If you are caught in this type of pattern and unable to get free, it’s a wise move to seek help. The triggers of inability to accept rejection can lie in unresolved issues from our past history – often our childhood. And it can be unendurably painful.

Overall, we need to be kind to ourselves and remember that reactions to rejection are hard wired in us. But if it is taking too much of a toll -and you will know this if you find yourself in a pattern of ruminating about the latest rebuff – then seek some professional help or have a chat with a trusted friend or family member.

Practical tips for dealing with rejection

• Some people won’t like you or want you. It is not a catastrophe.
• It’s untrue that popular people never get turned down – actually they do – but the difference is that they handle rebuffs and this distinguishes them from those who get hurt.
• It’s not necessarily about you. You may well just remind someone of somebody else – most explanations for others’ behaviour are quite benign.
• Shades of grey – don’t delude yourself that people should either accept you or not – it is normal for people to have some ambivalences. It is about them and not you.
• Watch for over thinking – or ruminating – don’t let these crushing snowballing thoughts remove your motivation to find concrete action to change your situation.
• Try and see that “No” can also be seen as being deferred – ‘no’ often means ‘just not now’. It’s about timing: the timing of love, of jobs, of invitations – and all come and go on the tide of life.
• Dealing with rejection can lead to finding ways to be stronger – a prompt to building resilience.
• Seek out some old trusted contacts. And remind yourself how much you are loved.
• Challenge your sense of being defined by a rejection.
• If the negative feelings persist, seek some help from someone you trust.A year or so ago I was in a meeting with some professionals I didn’t know very well – and whose work I admired. I knew they were going out for lunch together after the meeting.

At the end of the meeting, to my joy, one of them turned to me and said what I heard as “Would you like a coffee with us?” My mood rose and my pleasure was obvious “Oh yes,” I enthused gratefully, “that would be just wonderful.”

A split second later I realised the comment had actually been, “Would you like a copy of this?”

And then they all gathered their belongings and left for lunch together as a happy throng.

I took my copy and drove home.

C’est la vie for all of us.

Song for a Fifth Child by Ruth Hulburt Hamilton

Mother, oh mother, come shake out your cloth!
Empty the dustpan, poison the moth,
Hang out the washing and butter the bread,
Sew on a button and make up a bed.
Where is the mother whose house is so shocking?
She’s up in the nursery, blissfully rocking!

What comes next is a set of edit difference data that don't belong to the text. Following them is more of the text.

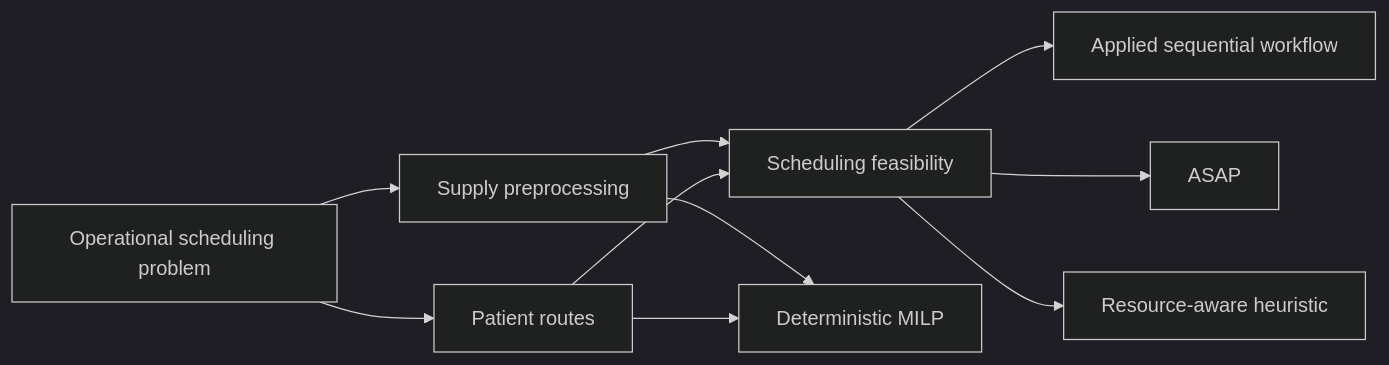
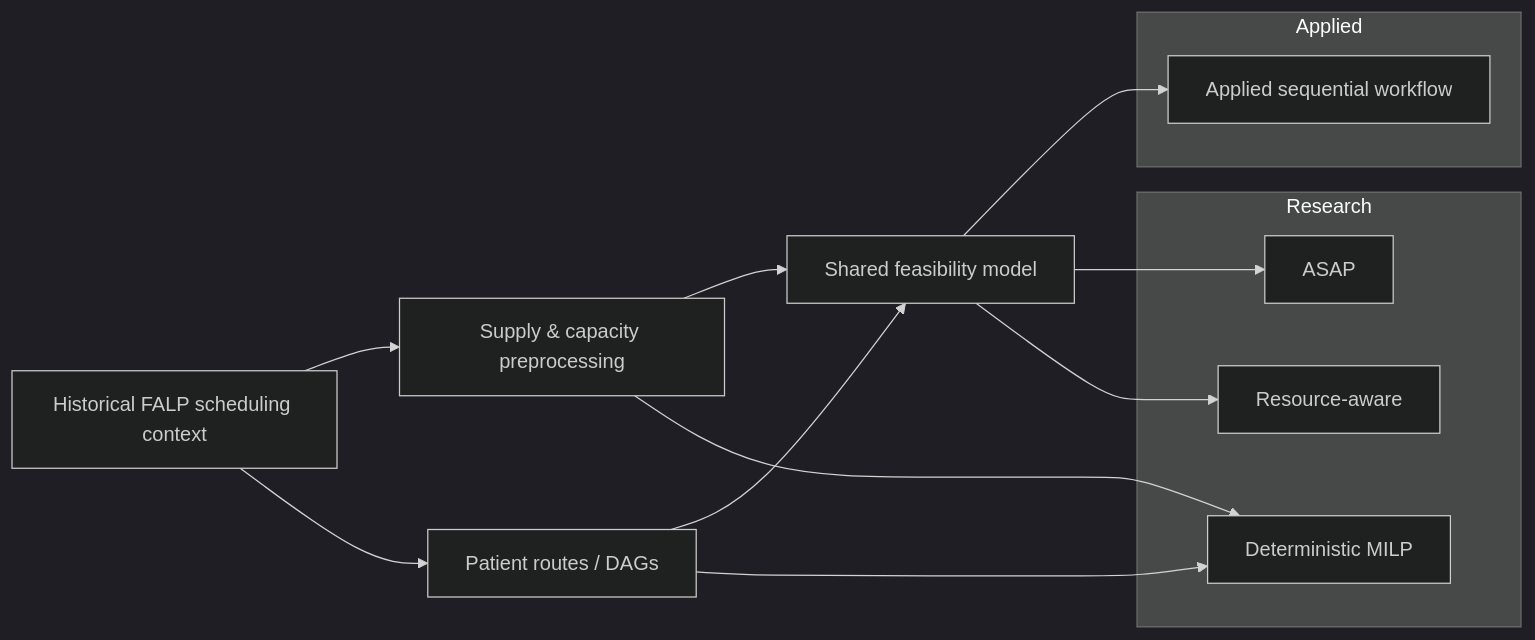
Before and after one commit to FrancoQuezada/oncology-multi-appointment-scheduling: the diagram in README.md, drawn with Mermaid (dark theme). The commit also changed other lines of this file, not shown here.

````diff
--- a/README.md
+++ b/README.md
@@ -81,12 +105,23 @@
 ```mermaid
 flowchart LR
-    A[Operational scheduling problem] --> B[Supply preprocessing]
-    A --> C[Patient routes]
-    B --> D[Scheduling feasibility]
+    A[Historical FALP scheduling context] --> B[Supply & capacity preprocessing]
+    A --> C[Patient routes / DAGs]
+    B --> D[Shared feasibility model]
     C --> D
+
     D --> E[Applied sequential workflow]
     D --> F[ASAP]
-    D --> G[Resource-aware heuristic]
+    D --> G[Resource-aware]
     B --> H[Deterministic MILP]
     C --> H
+
+    subgraph Applied
+        E
+    end
+
+    subgraph Research
+        F
+        G
+        H
+    end
 ```
````
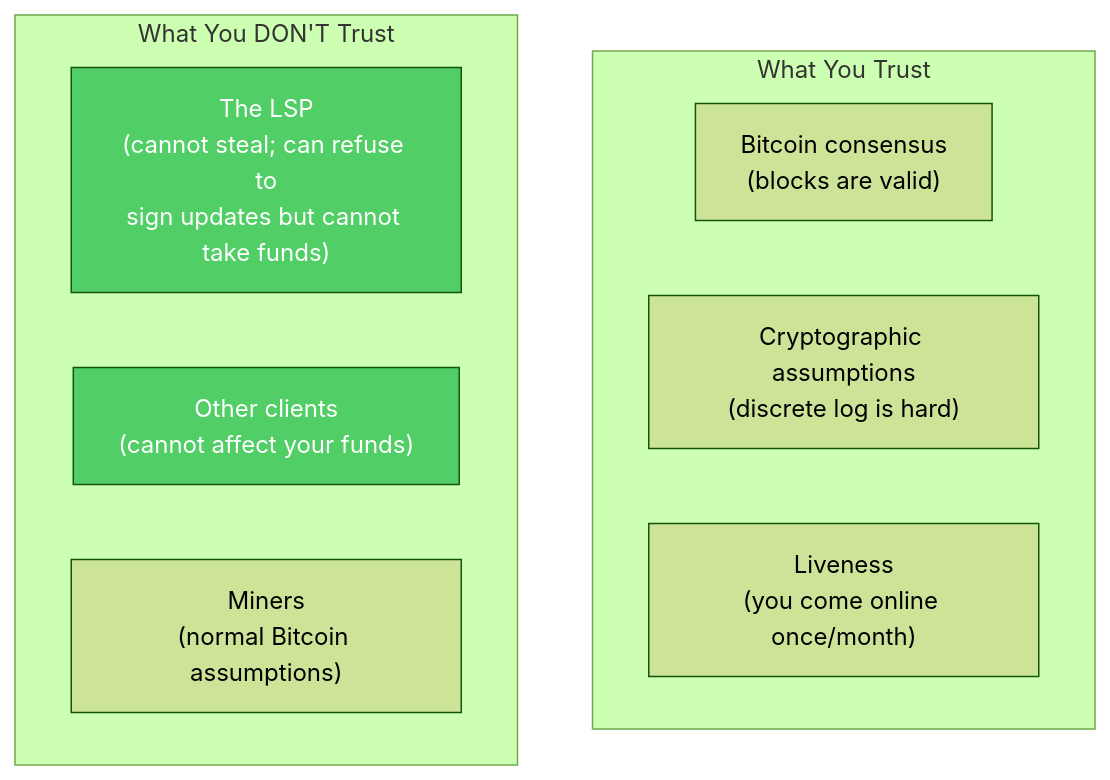
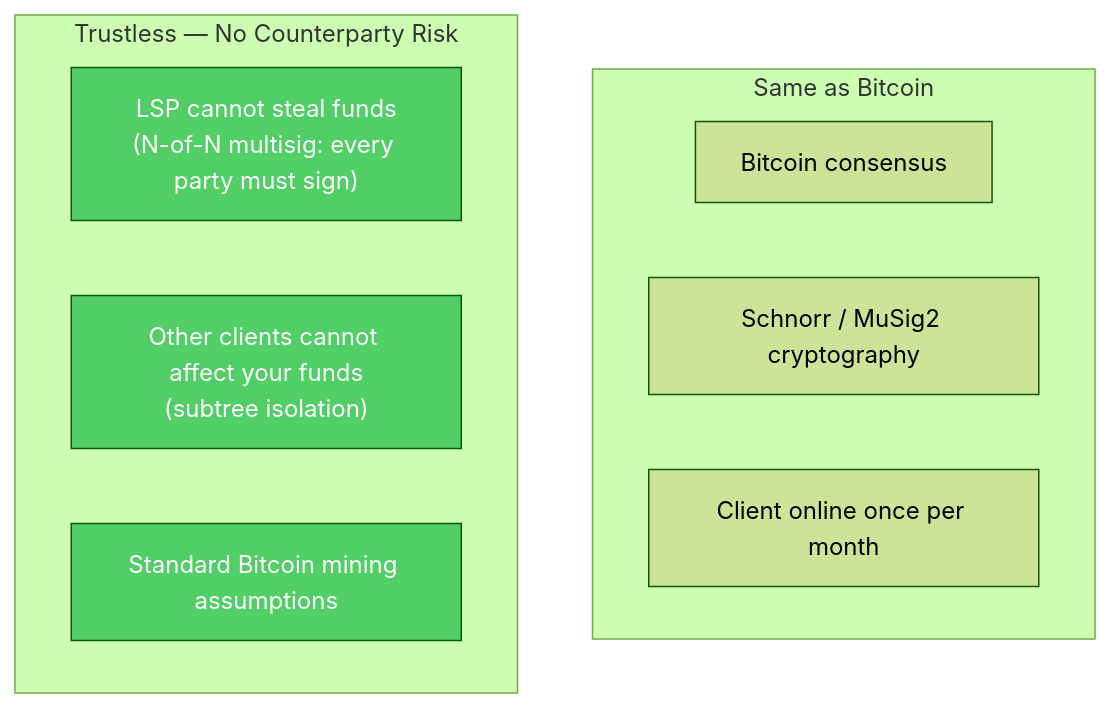
Before and after one commit to 8144225309/superscalar-docs: the diagram in deep-dives/security-model.md, drawn with Mermaid (forest theme). The commit also changed other lines of this file, not shown here.

First line of the commit message:
docs: reframe Trust Assumptions as Trustless Model

````diff
--- a/deep-dives/security-model.md
+++ b/deep-dives/security-model.md
@@ -13,17 +15,18 @@
 ```mermaid
 graph TD
-    subgraph "What You Trust"
-        BTC["Bitcoin consensus<br/>(blocks are valid)"]
-        MATH["Cryptographic assumptions<br/>(discrete log is hard)"]
-        LIVE["Liveness<br/>(you come online once/month)"]
+    subgraph "Same as Bitcoin"
+        BTC["Bitcoin consensus"]
+        MATH["Schnorr / MuSig2 cryptography"]
+        LIVE["Client online once per month"]
     end
 
-    subgraph "What You DON'T Trust"
-        LSP["The LSP<br/>(cannot steal; can refuse to<br/>sign updates but cannot take funds)"]
-        OTHER["Other clients<br/>(cannot affect your funds)"]
-        MINER["Miners<br/>(normal Bitcoin assumptions)"]
+    subgraph "Trustless — No Counterparty Risk"
+        LSP["LSP cannot steal funds<br/>(N-of-N multisig: every party must sign)"]
+        OTHER["Other clients cannot affect your funds<br/>(subtree isolation)"]
+        MINER["Standard Bitcoin mining assumptions"]
     end
 
     style LSP fill:#51cf66,color:#fff
     style OTHER fill:#51cf66,color:#fff
+    style MINER fill:#51cf66,color:#fff
 ```
````
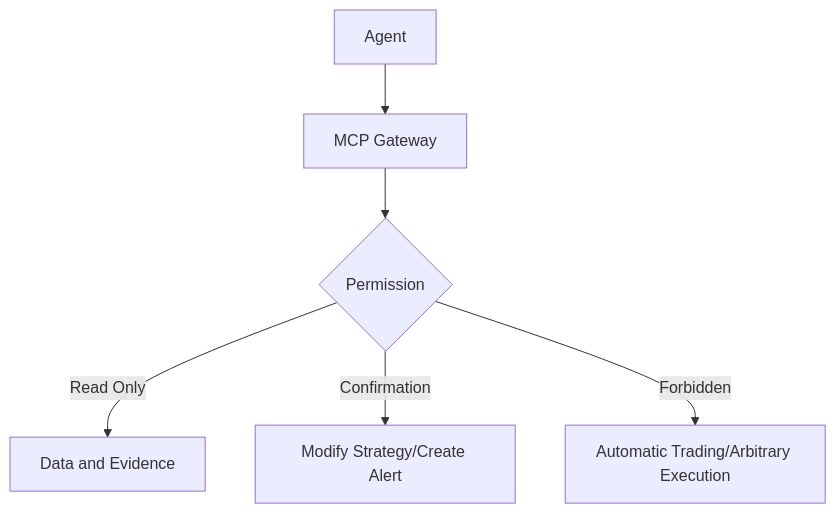
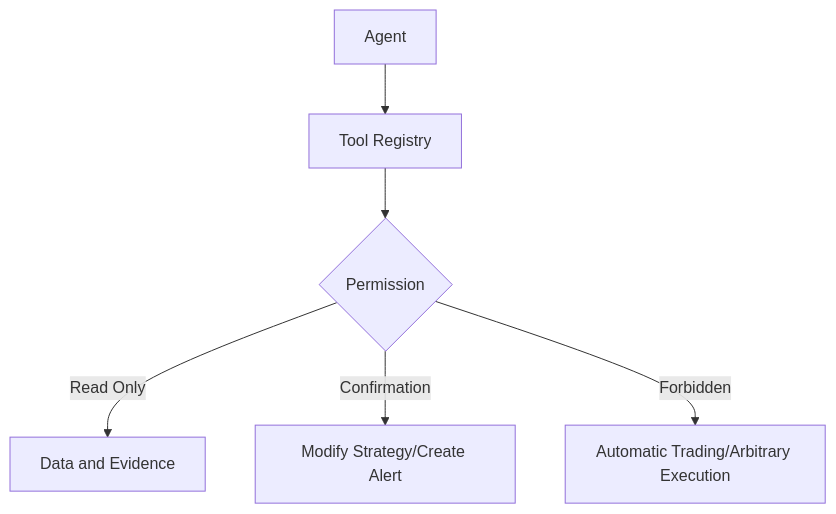
One commit to RickyW0529/Margin changed diagram 12 of 20 in docs/design/v0.1/architecture/Margin_Architecture_Design_v0.1_EN.md. Above: the diagram before and after it, drawn with Mermaid. The commit also changed other lines of this file and 64 other files, not shown here.

````diff
--- a/docs/design/v0.1/architecture/Margin_Architecture_Design_v0.1_EN.md
+++ b/docs/design/v0.1/architecture/Margin_Architecture_Design_v0.1_EN.md
@@ -475,8 +465,8 @@
 ```mermaid
 flowchart TD
-    A[Agent] --> B[MCP Gateway]
+    A[Agent] --> B[Tool Registry]
     B --> C{Permission}
     C -->|Read Only| D[Data and Evidence]
     C -->|Confirmation| E[Modify Strategy/Create Alert]
     C -->|Forbidden| F[Automatic Trading/Arbitrary Execution]
 ```
````
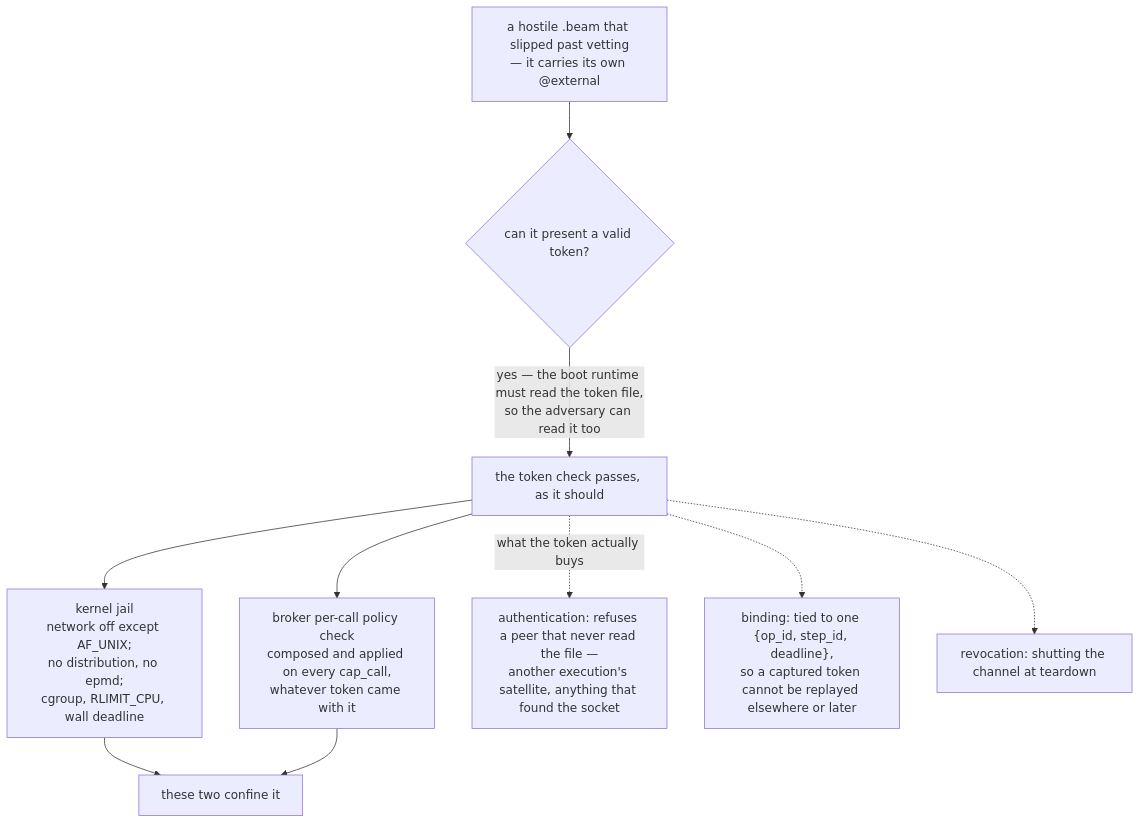
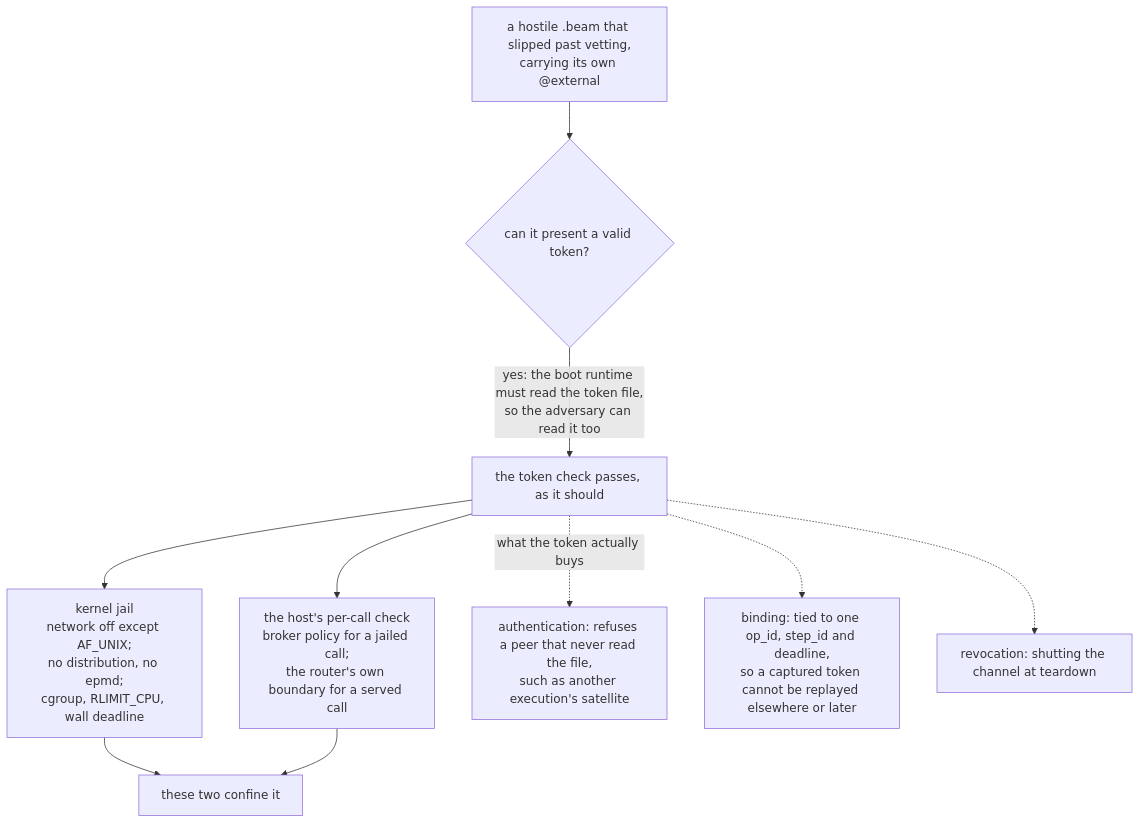
One commit to Roasbeef/loom changed the third of 5 diagrams in packages/cap/README.md. Above: the diagram before and after it, drawn with Mermaid. The commit also changed other lines of this file, not shown here.

First line of the commit message:
cap: document which router answers each capability

````diff
--- a/packages/cap/README.md
+++ b/packages/cap/README.md
@@ -103,17 +160,17 @@
 ```mermaid
 flowchart TD
-  ADV["a hostile .beam that slipped past vetting<br/>— it carries its own @external"]
+  ADV["a hostile .beam that slipped past vetting,<br/>carrying its own @external"]
 
   ADV --> T{"can it present a valid token?"}
-  T -->|"yes — the boot runtime must read the token file,<br/>so the adversary can read it too"| TOK["the token check passes, as it should"]
+  T -->|"yes: the boot runtime must read the token file,<br/>so the adversary can read it too"| TOK["the token check passes, as it should"]
 
   TOK --> J["kernel jail<br/>network off except AF_UNIX;<br/>no distribution, no epmd;<br/>cgroup, RLIMIT_CPU, wall deadline"]
-  TOK --> BR["broker per-call policy check<br/>composed and applied on every cap_call,<br/>whatever token came with it"]
+  TOK --> BR["the host's per-call check<br/>broker policy for a jailed call;<br/>the router's own boundary for a served call"]
 
   J --> CONF["these two confine it"]
   BR --> CONF
 
-  TOK -.->|"what the token actually buys"| AUTH["authentication: refuses a peer that never read the file —<br/>another execution's satellite, anything that found the socket"]
-  TOK -.-> BIND["binding: tied to one {op_id, step_id, deadline},<br/>so a captured token cannot be replayed elsewhere or later"]
+  TOK -.->|"what the token actually buys"| AUTH["authentication: refuses a peer that never read the file,<br/>such as another execution's satellite"]
+  TOK -.-> BIND["binding: tied to one op_id, step_id and deadline,<br/>so a captured token cannot be replayed elsewhere or later"]
   TOK -.-> REV["revocation: shutting the channel at teardown"]
 ```
````
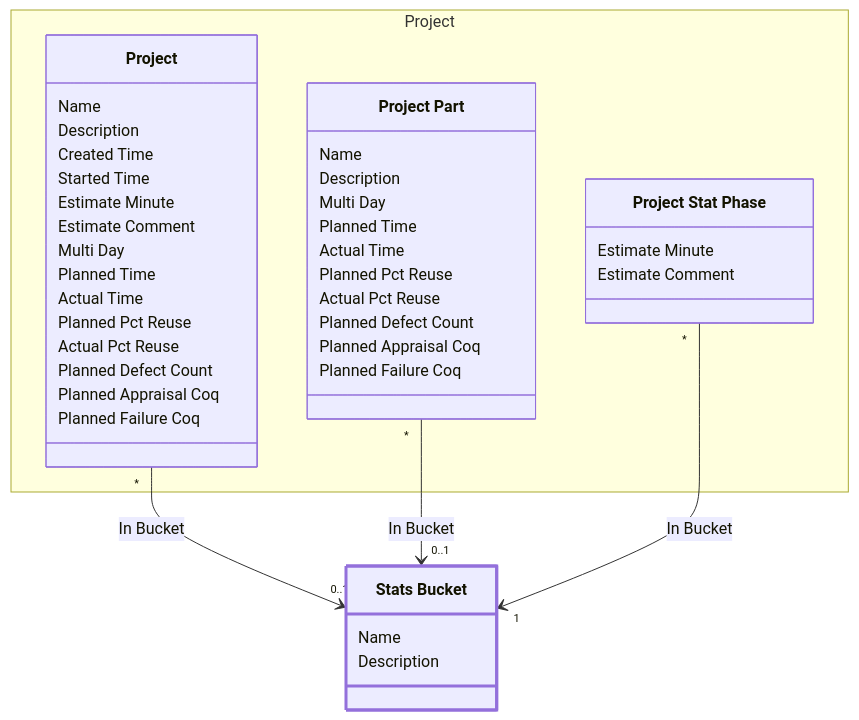
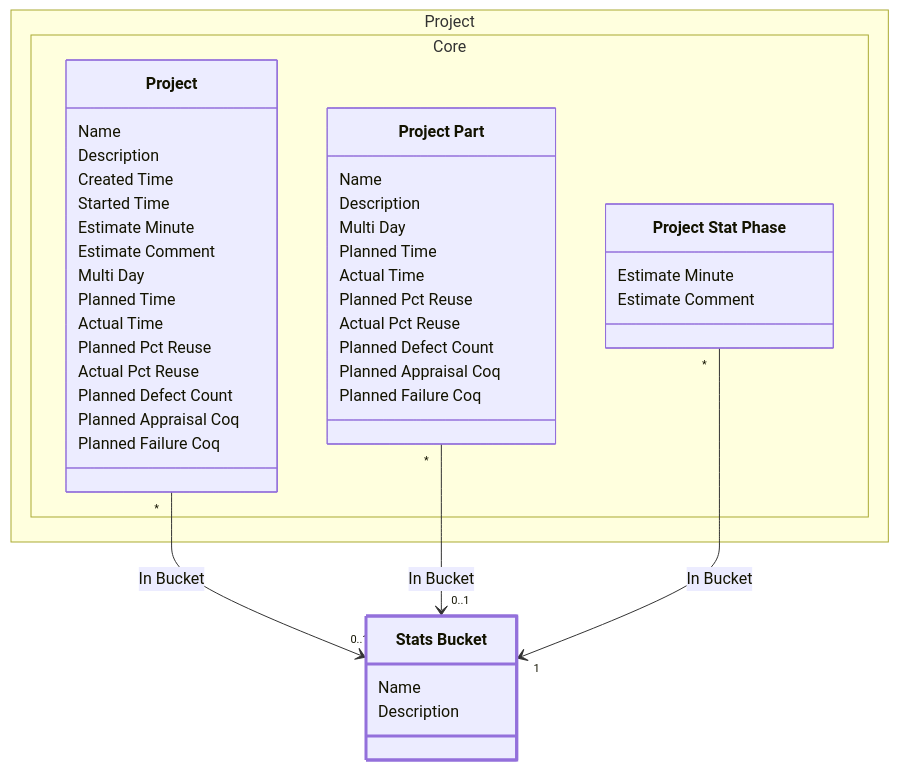
The diagram in examples/requirements/req/output/development/class-domain.process.subdomain.definition.class.stats_bucket.md (glemzurg/glemzurg), drawn with Mermaid before and after one commit. The commit also changed other lines of this file and 116 other files, not shown here.

````diff
--- a/examples/requirements/req/output/development/class-domain.process.subdomain.definition.class.stats_bucket.md
+++ b/examples/requirements/req/output/development/class-domain.process.subdomain.definition.class.stats_bucket.md
@@ -24,51 +24,51 @@
 ```mermaid
 ---
 config:
   class:
     hideEmptyMembersBox: true
 ---
 classDiagram
 class class_domain_process_subdomain_definition_class_stats_bucket["Stats Bucket"] {
         Name
         Description
     }
-namespace Project {
-class class_domain_process_subdomain_project_class_project["Project"] {
+namespace Project.Core {
+class class_domain_project_subdomain_core_class_project["Project"] {
             Name
             Description
             Created Time
             Started Time
             Estimate Minute
             Estimate Comment
             Multi Day
             Planned Time
             Actual Time
             Planned Pct Reuse
             Actual Pct Reuse
             Planned Defect Count
             Planned Appraisal Coq
             Planned Failure Coq
         }
-class class_domain_process_subdomain_project_class_project_part["Project Part"] {
+class class_domain_project_subdomain_core_class_project_part["Project Part"] {
             Name
             Description
             Multi Day
             Planned Time
             Actual Time
             Planned Pct Reuse
             Actual Pct Reuse
             Planned Defect Count
             Planned Appraisal Coq
             Planned Failure Coq
         }
-class class_domain_process_subdomain_project_class_project_stat_phase["Project Stat Phase"] {
+class class_domain_project_subdomain_core_class_project_stat_phase["Project Stat Phase"] {
             Estimate Minute
             Estimate Comment
         }
 }
 style class_domain_process_subdomain_definition_class_stats_bucket stroke:#9370DB,stroke-width:3px
-class_domain_process_subdomain_project_class_project "*" --> "0..1" class_domain_process_subdomain_definition_class_stats_bucket : In Bucket
-class_domain_process_subdomain_project_class_project_part "*" --> "0..1" class_domain_process_subdomain_definition_class_stats_bucket : In Bucket
-class_domain_process_subdomain_project_class_project_stat_phase "*" --> "1" class_domain_process_subdomain_definition_class_stats_bucket : In Bucket
+class_domain_project_subdomain_core_class_project "*" --> "0..1" class_domain_process_subdomain_definition_class_stats_bucket : In Bucket
+class_domain_project_subdomain_core_class_project_part "*" --> "0..1" class_domain_process_subdomain_definition_class_stats_bucket : In Bucket
+class_domain_project_subdomain_core_class_project_stat_phase "*" --> "1" class_domain_process_subdomain_definition_class_stats_bucket : In Bucket
 
 ```
````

Oh, I’ve grown as shiftless as Little Boy Blue
(Lullaby, rockaby, lullaby, loo).
Dishes are waiting and bills are past due
(Pat-a-cake, darling, and peek, peekaboo).
The shopping’s not done and there’s nothing for stew
And out in the yard there’s a hullabaloo
But I’m playing Kanga and this is my Roo.
Look! Aren’t her eyes the most wonderful hue?
(Lullaby, rockaby, lullaby loo.)

Oh, cleaning and scrubbing will wait till tomorrow,
But children grow up, as I’ve learned to my sorrow.
So quiet down, cobwebs. Dust, go to sleep.
I’m rocking my baby. Babies don’t keep.

Thank you Ruth Hulburt Hamilton for affirming our priorities as mothers and reminding all of us to put our babies first and let the rest go. Also my cousin Sarah who reminded me to seek this poem/lullaby.